By KAS CHANWANPEN
PRIME MINISTER Prayut Chan-o-cha yesterday insisted that the road map for national elections remain unaltered, dismissing suggestions that the junta will postpone the poll in light of the King’s coronation ceremony.
This idea was floated by ultra royalists Arthit Ourairat and Chulcherm Yugala yesterday, who said the long-awaited general elections should be held after the coronation ceremony.
The Royal Household Bureau announced on Tuesday that the coronation ceremony will be held from May 4 to 6.
Arthit said the election will only lead to conflicts and division due to undemocratic rules and regulations, and that the new reign should be celebrated first before new rules are created later to ensure the country moves toward democracy.
Chulcherm, meanwhile, said the National Council for Peace and Order should be in charge of all aspects of the |ceremony, hence the poll should be held later in May.
However, Prayut dismissed these suggestions yesterday, saying they were personal views and not relevant to the government’s decision.
Prior to the coronation announcement, the possibility of the elections being delayed had been raised over reports that the ballots will not be printed in time for the February 24 vote.
Prayut also rejected this report yesterday, saying he has never spoken about a delay.
“Things remain unchanged,” the premier said. “The Election Commission [EC] will determined the election date. It’s up to them. But considering the current timetable, the election will take place before [the coronation ceremony].”
Prayut admitted that the coronation ceremony was the most important event of the year, apart from the election, but the government can handle both.
Although the junta has remained firm on the election taking place on February 24, the royal decree to officially fix the date has not been published in the Royal Gazette yesterday as previously planned.
Prayut said the EC needed to sort out the matter, adding that no matter what date they decide on, the government will issue a royal decree accordingly.
In a related development, the EC has reiterated that the planned election will not be postponed.

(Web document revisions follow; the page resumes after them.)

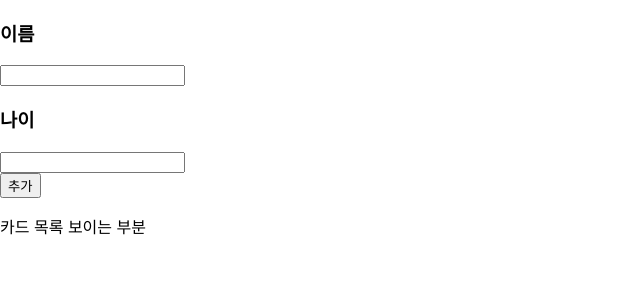
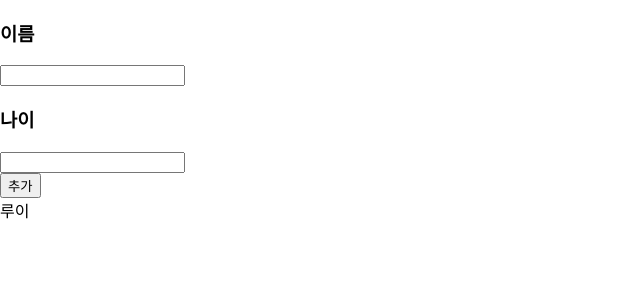
Before and after one commit to glenn-a810/Study, a React (Create React App) app in the folder practice/: page / in a window 1280 px wide. Shown: the top 300 px of the page, without its empty margins (0-640 px from the left). Built offline with nearby package versions, Linux system fonts and the light colour scheme.

Commit message:
card.js에서 user data 보이는거 테스트

```diff
--- a/practice/src/components/UI/Card.js
+++ b/practice/src/components/UI/Card.js
@@ -1,9 +1,20 @@
 import React from 'react'
 
 const Card = () => {
+    const userData = [
+        {
+            userName : '루이',
+            userAge : 11
+        },
+        {
+            userName : '오드',
+            userAge : 10
+        }
+    ]
+
     return(
         <div>
-            <p>카드 목록 보이는 부분</p>
+            {userData[0].userName}
         </div>
     )
 }
```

EC secretary-general Jarungwit Pumma said: “There is currently no royal decree for the election but this does not mean the election date will be postponed.” He was responding to widespread rumours of a delay.
Jarungwit also dismissed reports that EC officials had called the political parties to alert them about a postponement, as the ballots cannot be printed in time.
“As for the ballots, we have already finished drafting the terms of reference for the publishing. The printing will certainly be done in time,” he said.
Jarungwit added that in 60 days of the vote the EC must announce the results of at least 95 per cent of the elected MPs. In the past, the EC has announced results within a month, he said.
The election tops the list of the three most important events in 2019, in addition to the coronation and chairing the Asean bloc.
The country has been under the rule of a junta-backed government since the military coup d’etat in May 2014. Junta chief and Prime Minister Prayut has repeatedly hinted at his intent to retain power after the election.
The Phalang Pracharat Party, (PPP) named after Prayut’s pet populist Pracharat project, said it would propose the general as its candidate for premier.
When asked if he will accept the PPP’s offer, Prayut said he has not decided whether he will join any party in the race. “I require some more time [to make a decision]. For now I would like to see people study political parties’ policies first – all parties, not only Phalang Pracharat,” he said.
“The political parties also should keep their word as people will have high expectations from the election.”
The economy is also expected to benefit from the coming election, with the Commerce Ministry saying it could boost consumer spending due to political activities during the campaign.